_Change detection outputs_
*** Begin section ***

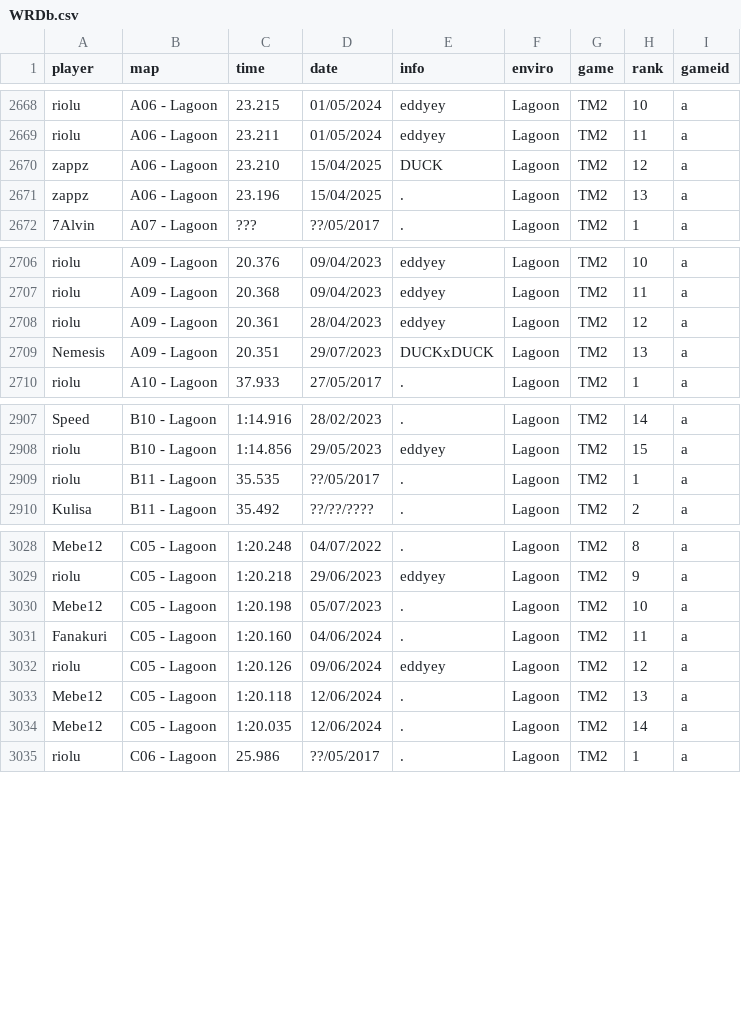
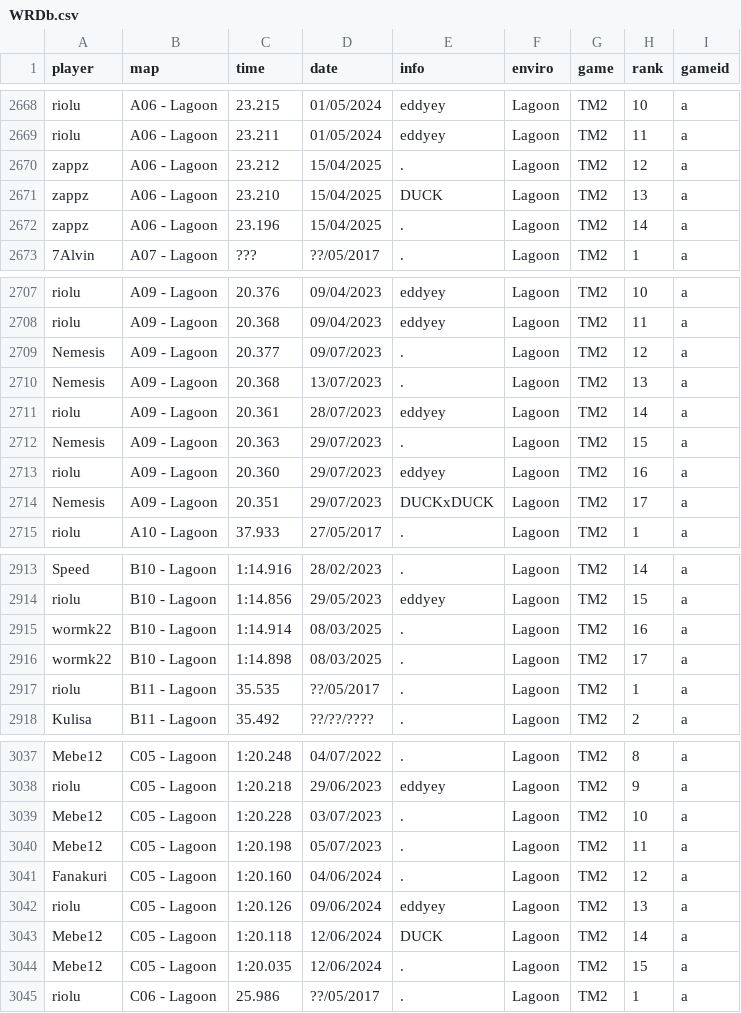
Before and after one commit to monheimx9/TWRC, a CSV file: data/WRDb.csv, drawn as a sheet; only a part is shown, gaps mark what is left out; the diff covers the shown part only.

Commit message:
Update WRDb.csv

```diff
--- a/data/WRDb.csv
+++ b/data/WRDb.csv
@@ -2669,4 +2669,5 @@ riolu;A06 - Lagoon;23.215;01/05/2024;eddyey;Lagoon;TM2;10;a
 riolu;A06 - Lagoon;23.211;01/05/2024;eddyey;Lagoon;TM2;11;a
-zappz;A06 - Lagoon;23.210;15/04/2025;DUCK;Lagoon;TM2;12;a
-zappz;A06 - Lagoon;23.196;15/04/2025;.;Lagoon;TM2;13;a
+zappz;A06 - Lagoon;23.212;15/04/2025;.;Lagoon;TM2;12;a
+zappz;A06 - Lagoon;23.210;15/04/2025;DUCK;Lagoon;TM2;13;a
+zappz;A06 - Lagoon;23.196;15/04/2025;.;Lagoon;TM2;14;a
 7Alvin;A07 - Lagoon;???;??/05/2017;.;Lagoon;TM2;1;a
@@ -2707,4 +2708,8 @@ riolu;A09 - Lagoon;20.376;09/04/2023;eddyey;Lagoon;TM2;10;a
 riolu;A09 - Lagoon;20.368;09/04/2023;eddyey;Lagoon;TM2;11;a
-riolu;A09 - Lagoon;20.361;28/04/2023;eddyey;Lagoon;TM2;12;a
-Nemesis;A09 - Lagoon;20.351;29/07/2023;DUCKxDUCK;Lagoon;TM2;13;a
+Nemesis;A09 - Lagoon;20.377;09/07/2023;.;Lagoon;TM2;12;a
+Nemesis;A09 - Lagoon;20.368;13/07/2023;.;Lagoon;TM2;13;a
+riolu;A09 - Lagoon;20.361;28/07/2023;eddyey;Lagoon;TM2;14;a
+Nemesis;A09 - Lagoon;20.363;29/07/2023;.;Lagoon;TM2;15;a
+riolu;A09 - Lagoon;20.360;29/07/2023;eddyey;Lagoon;TM2;16;a
+Nemesis;A09 - Lagoon;20.351;29/07/2023;DUCKxDUCK;Lagoon;TM2;17;a
 riolu;A10 - Lagoon;37.933;27/05/2017;.;Lagoon;TM2;1;a
@@ -2908,2 +2914,4 @@ Speed;B10 - Lagoon;1:14.916;28/02/2023;.;Lagoon;TM2;14;a
 riolu;B10 - Lagoon;1:14.856;29/05/2023;eddyey;Lagoon;TM2;15;a
+wormk22;B10 - Lagoon;1:14.914;08/03/2025;.;Lagoon;TM2;16;a
+wormk22;B10 - Lagoon;1:14.898;08/03/2025;.;Lagoon;TM2;17;a
 riolu;B11 - Lagoon;35.535;??/05/2017;.;Lagoon;TM2;1;a
@@ -3029,7 +3038,8 @@ Mebe12;C05 - Lagoon;1:20.248;04/07/2022;.;Lagoon;TM2;8;a
 riolu;C05 - Lagoon;1:20.218;29/06/2023;eddyey;Lagoon;TM2;9;a
-Mebe12;C05 - Lagoon;1:20.198;05/07/2023;.;Lagoon;TM2;10;a
-Fanakuri;C05 - Lagoon;1:20.160;04/06/2024;.;Lagoon;TM2;11;a
-riolu;C05 - Lagoon;1:20.126;09/06/2024;eddyey;Lagoon;TM2;12;a
-Mebe12;C05 - Lagoon;1:20.118;12/06/2024;.;Lagoon;TM2;13;a
-Mebe12;C05 - Lagoon;1:20.035;12/06/2024;.;Lagoon;TM2;14;a
+Mebe12;C05 - Lagoon;1:20.228;03/07/2023;.;Lagoon;TM2;10;a
+Mebe12;C05 - Lagoon;1:20.198;05/07/2023;.;Lagoon;TM2;11;a
+Fanakuri;C05 - Lagoon;1:20.160;04/06/2024;.;Lagoon;TM2;12;a
+riolu;C05 - Lagoon;1:20.126;09/06/2024;eddyey;Lagoon;TM2;13;a
+Mebe12;C05 - Lagoon;1:20.118;12/06/2024;DUCK;Lagoon;TM2;14;a
+Mebe12;C05 - Lagoon;1:20.035;12/06/2024;.;Lagoon;TM2;15;a
 riolu;C06 - Lagoon;25.986;??/05/2017;.;Lagoon;TM2;1;a
```
Also changed, not shown: 2 added rows elsewhere in this file.
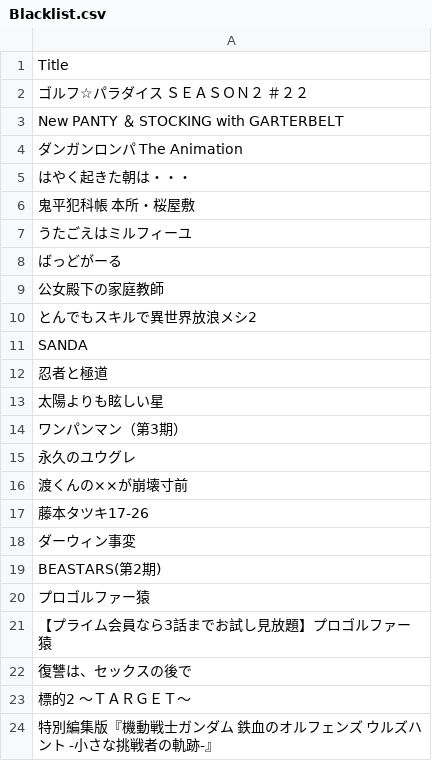
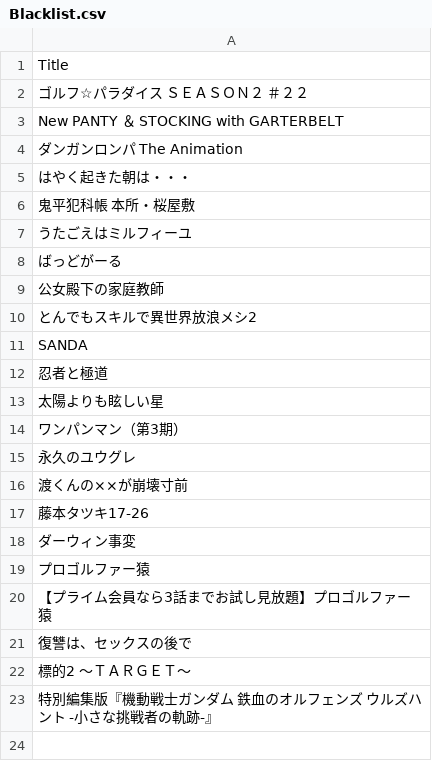
Before and after one commit to seongsoiiiii-stack/worktest, a CSV file: Blacklist.csv, drawn as a sheet.

Commit message:
Update Blacklist.csv

```diff
--- a/Blacklist.csv
+++ b/Blacklist.csv
@@ -18,3 +18,2 @@ SANDA
 ダーウィン事変
-BEASTARS(第2期)
 プロゴルファー猿
```
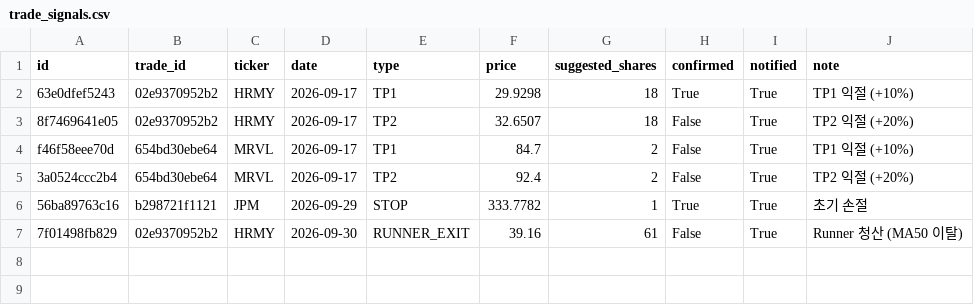
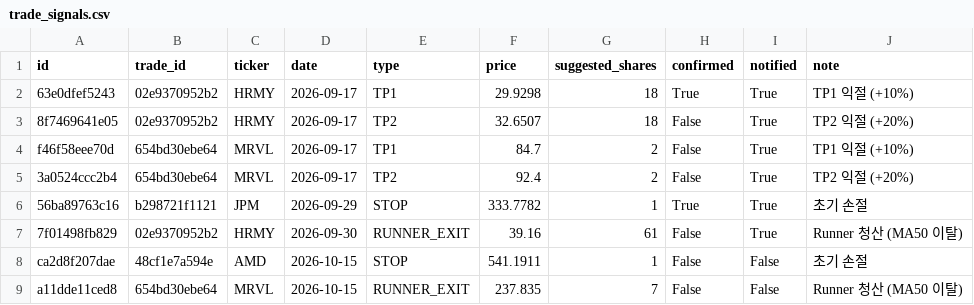
Before and after one commit to notepro8318-oss/-, a CSV file: topdown-strategy/quant_system/trade_signals.csv, drawn as a sheet; the diff names each change by its address in the sheet, - before the commit and + after, or states it on an @@ line.

```diff
--- a/topdown-strategy/quant_system/trade_signals.csv
+++ b/topdown-strategy/quant_system/trade_signals.csv
+row 8: ca2d8f207dae | 48cf1e7a594e | AMD | 2026-10-15 | STOP | 541.1911 | 1 | False | False | 초기 손절
+row 9: a11dde11ced8 | 654bd30ebe64 | MRVL | 2026-10-15 | RUNNER_EXIT | 237.835 | 7 | False | False | Runner 청산 (MA50 이탈)
```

*** End section ***

_What is being asked_
What lines in the data above contain the word "DUCKxDUCK"? Copy them all.

_Answer space_
-Nemesis;A09 - Lagoon;20.351;29/07/2023;DUCKxDUCK;Lagoon;TM2;13;a
+Nemesis;A09 - Lagoon;20.351;29/07/2023;DUCKxDUCK;Lagoon;TM2;17;a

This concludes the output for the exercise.